_REQUIREMENT:_ Gather every line of the entries that includes the word "useSearchParams".

_RECORDS PROVIDED:_
□ □ □ □ □ □ □

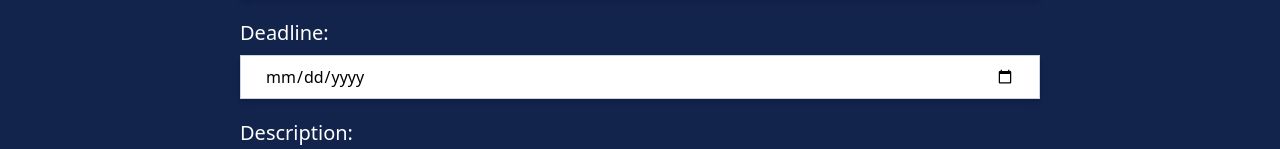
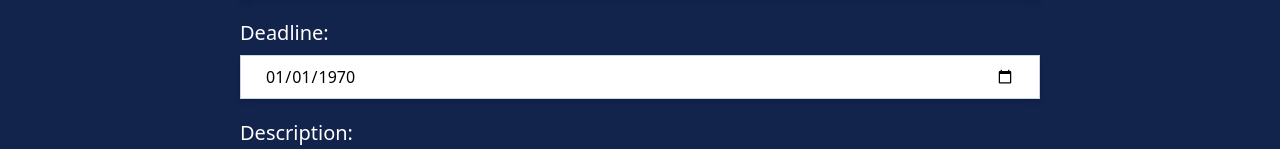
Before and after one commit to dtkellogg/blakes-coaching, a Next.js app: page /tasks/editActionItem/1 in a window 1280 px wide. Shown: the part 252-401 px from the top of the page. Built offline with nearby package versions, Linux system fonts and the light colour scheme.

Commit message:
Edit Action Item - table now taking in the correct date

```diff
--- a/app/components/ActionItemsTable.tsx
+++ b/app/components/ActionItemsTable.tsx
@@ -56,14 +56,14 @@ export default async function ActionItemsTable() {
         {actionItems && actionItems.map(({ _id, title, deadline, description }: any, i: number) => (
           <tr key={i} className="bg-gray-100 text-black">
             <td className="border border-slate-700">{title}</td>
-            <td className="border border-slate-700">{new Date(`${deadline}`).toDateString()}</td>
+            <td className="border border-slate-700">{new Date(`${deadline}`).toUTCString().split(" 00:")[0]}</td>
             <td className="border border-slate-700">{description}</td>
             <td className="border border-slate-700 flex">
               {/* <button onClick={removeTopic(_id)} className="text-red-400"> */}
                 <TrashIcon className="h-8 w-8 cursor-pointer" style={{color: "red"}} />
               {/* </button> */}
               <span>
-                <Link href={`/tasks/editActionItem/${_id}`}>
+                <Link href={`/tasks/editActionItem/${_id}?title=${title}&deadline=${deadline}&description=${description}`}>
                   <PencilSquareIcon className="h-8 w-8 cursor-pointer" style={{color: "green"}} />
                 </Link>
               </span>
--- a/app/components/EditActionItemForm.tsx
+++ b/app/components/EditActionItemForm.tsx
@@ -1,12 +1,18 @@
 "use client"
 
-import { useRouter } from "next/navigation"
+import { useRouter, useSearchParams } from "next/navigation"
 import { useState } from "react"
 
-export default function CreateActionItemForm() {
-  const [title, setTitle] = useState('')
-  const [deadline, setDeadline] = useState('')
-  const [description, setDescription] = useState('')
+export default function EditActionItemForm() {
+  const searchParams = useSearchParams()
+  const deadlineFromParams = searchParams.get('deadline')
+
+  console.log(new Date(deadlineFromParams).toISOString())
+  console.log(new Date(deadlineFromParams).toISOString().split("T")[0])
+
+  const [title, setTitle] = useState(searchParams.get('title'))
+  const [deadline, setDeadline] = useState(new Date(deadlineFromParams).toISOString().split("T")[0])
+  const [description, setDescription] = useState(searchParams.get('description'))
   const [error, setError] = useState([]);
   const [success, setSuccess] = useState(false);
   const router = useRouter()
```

□ □ □ □ □ □ □

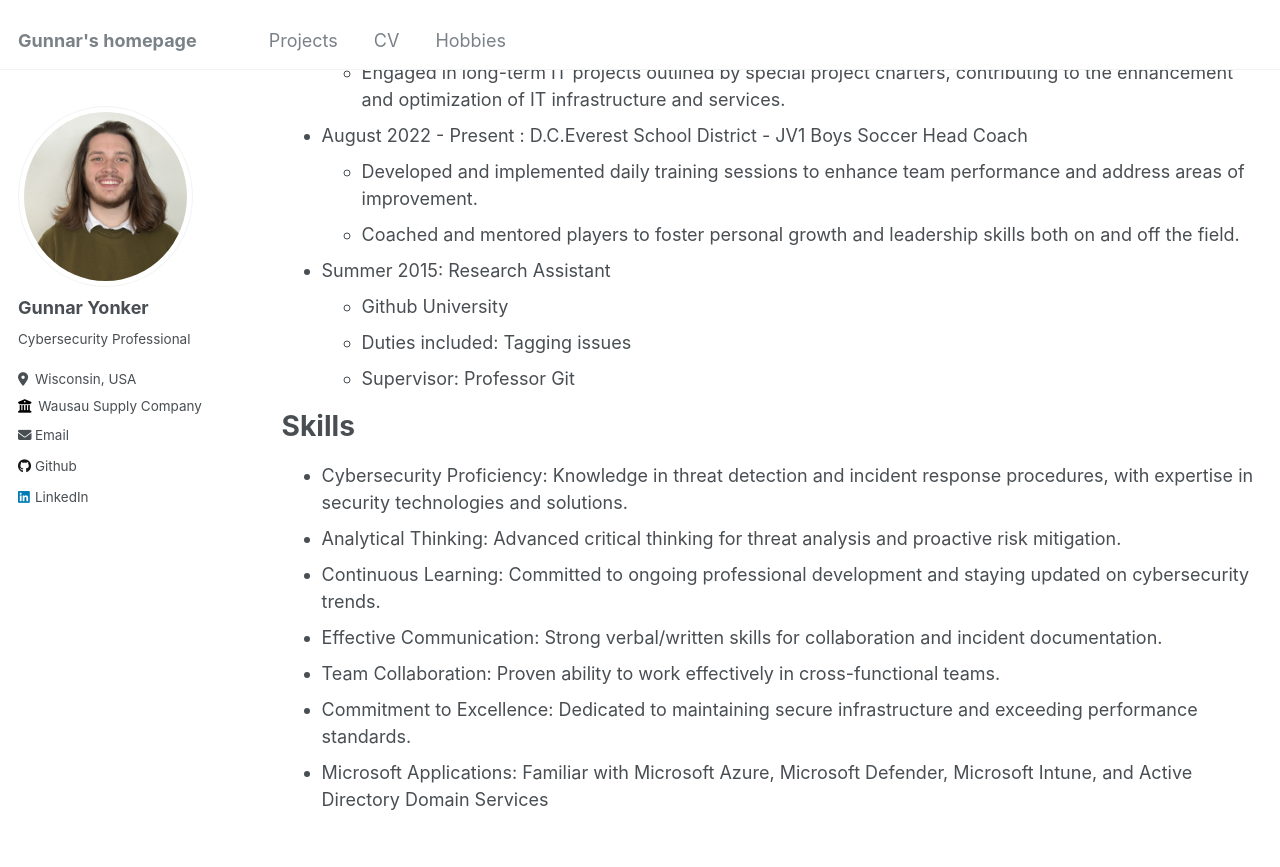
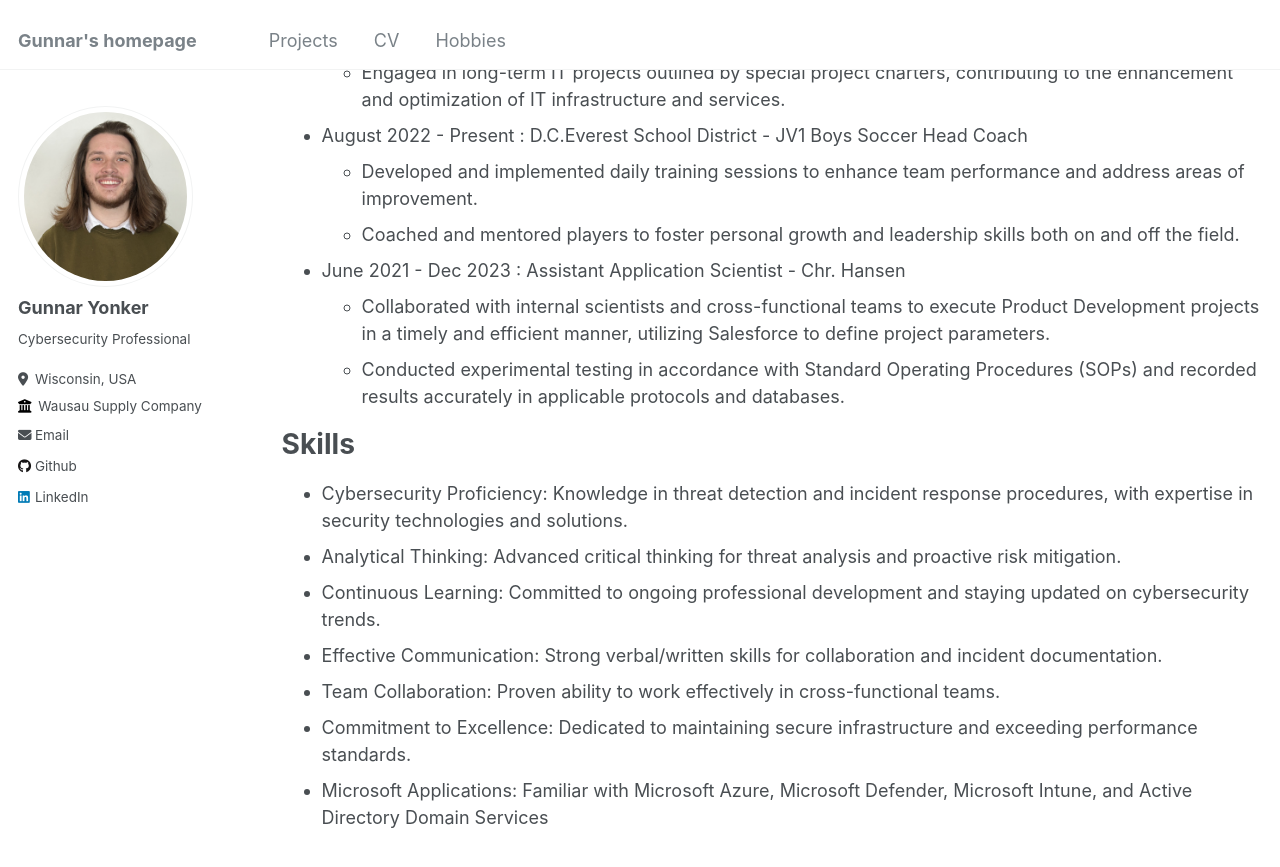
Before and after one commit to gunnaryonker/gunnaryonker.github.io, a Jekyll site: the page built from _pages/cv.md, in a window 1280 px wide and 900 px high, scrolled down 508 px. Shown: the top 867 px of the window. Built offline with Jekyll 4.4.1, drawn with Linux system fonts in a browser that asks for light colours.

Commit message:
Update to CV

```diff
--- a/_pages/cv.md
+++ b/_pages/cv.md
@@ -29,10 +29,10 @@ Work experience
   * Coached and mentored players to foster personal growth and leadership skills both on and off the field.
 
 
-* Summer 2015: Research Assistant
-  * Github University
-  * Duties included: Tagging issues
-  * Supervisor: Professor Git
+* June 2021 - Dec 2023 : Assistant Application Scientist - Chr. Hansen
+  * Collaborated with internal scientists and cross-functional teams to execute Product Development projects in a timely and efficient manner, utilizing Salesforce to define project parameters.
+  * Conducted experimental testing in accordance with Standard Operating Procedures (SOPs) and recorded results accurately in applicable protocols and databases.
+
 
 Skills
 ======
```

□ □ □ □ □ □ □

_TASK OUTPUT:_
+import { useRouter, useSearchParams } from "next/navigation"
+  const searchParams = useSearchParams()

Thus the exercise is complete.